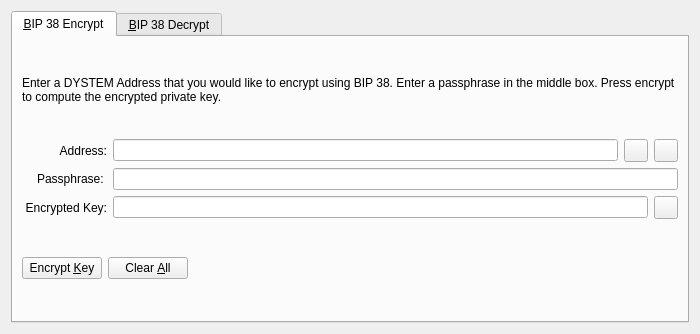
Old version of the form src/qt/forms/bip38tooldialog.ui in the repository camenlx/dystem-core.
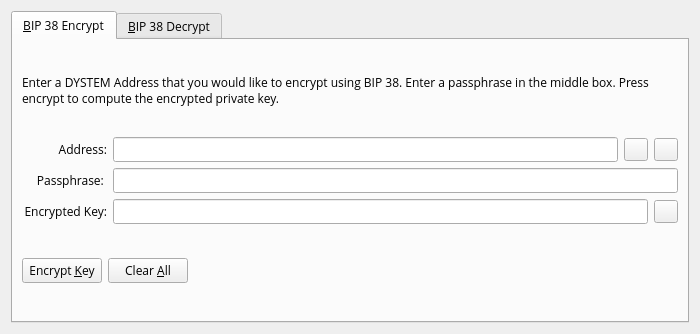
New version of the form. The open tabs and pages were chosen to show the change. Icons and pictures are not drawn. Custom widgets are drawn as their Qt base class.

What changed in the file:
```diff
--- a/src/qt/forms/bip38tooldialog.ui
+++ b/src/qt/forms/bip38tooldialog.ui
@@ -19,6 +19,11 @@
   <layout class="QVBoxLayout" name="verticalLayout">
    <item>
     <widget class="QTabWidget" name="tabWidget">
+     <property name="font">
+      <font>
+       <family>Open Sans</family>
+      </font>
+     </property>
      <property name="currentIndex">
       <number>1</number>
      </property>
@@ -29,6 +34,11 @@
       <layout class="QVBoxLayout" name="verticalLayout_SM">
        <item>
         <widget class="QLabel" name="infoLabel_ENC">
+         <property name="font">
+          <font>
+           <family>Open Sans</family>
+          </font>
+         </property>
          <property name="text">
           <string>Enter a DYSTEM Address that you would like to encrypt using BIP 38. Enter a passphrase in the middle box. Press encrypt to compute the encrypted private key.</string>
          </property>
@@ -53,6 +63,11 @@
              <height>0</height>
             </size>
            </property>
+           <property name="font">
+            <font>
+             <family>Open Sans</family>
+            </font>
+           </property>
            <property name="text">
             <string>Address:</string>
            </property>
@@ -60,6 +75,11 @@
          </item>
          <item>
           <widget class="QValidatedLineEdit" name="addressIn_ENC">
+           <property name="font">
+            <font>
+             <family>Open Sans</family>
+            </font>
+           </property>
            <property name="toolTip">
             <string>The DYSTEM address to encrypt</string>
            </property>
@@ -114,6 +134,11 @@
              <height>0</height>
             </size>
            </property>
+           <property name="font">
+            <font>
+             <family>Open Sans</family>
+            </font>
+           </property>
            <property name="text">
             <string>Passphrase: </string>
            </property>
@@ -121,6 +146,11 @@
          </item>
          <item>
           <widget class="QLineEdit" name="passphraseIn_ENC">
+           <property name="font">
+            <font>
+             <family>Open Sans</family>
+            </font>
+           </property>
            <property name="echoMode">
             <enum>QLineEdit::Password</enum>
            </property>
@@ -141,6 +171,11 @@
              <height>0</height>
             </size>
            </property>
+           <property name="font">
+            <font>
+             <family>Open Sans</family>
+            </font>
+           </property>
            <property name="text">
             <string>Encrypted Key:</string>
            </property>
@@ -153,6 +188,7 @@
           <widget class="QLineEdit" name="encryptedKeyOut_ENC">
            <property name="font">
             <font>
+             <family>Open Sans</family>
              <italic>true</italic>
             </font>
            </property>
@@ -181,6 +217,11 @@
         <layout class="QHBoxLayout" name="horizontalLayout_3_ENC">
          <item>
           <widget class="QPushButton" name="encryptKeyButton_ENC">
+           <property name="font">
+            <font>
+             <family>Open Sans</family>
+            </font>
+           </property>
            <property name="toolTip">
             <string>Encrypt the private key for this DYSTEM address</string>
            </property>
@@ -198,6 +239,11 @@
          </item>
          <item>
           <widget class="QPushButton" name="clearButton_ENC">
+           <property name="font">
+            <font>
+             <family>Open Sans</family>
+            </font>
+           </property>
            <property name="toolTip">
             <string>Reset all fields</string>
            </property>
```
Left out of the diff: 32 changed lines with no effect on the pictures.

■ ■ ■

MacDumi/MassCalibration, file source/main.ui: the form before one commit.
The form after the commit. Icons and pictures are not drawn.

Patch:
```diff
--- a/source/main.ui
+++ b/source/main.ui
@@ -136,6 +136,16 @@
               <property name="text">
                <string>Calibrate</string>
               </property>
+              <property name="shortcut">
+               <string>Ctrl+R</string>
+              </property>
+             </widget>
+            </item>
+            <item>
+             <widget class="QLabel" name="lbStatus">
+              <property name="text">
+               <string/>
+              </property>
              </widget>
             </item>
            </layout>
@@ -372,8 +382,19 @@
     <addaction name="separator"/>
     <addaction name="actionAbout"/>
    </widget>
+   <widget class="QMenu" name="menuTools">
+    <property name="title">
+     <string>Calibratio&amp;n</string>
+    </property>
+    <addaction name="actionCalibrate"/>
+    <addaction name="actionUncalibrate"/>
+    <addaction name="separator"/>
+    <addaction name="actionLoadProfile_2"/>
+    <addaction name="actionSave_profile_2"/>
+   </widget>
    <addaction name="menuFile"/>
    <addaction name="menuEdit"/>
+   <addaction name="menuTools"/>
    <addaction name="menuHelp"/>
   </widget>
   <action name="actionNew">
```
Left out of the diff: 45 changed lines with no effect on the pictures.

■ ■ ■

Assignment
Wherever the string "layout" appears in a line above, copy that line.

Response area
   <layout class="QVBoxLayout" name="verticalLayout">
       <layout class="QVBoxLayout" name="verticalLayout_SM">
         <layout class="QHBoxLayout" name="horizontalLayout_3_ENC">
            </layout>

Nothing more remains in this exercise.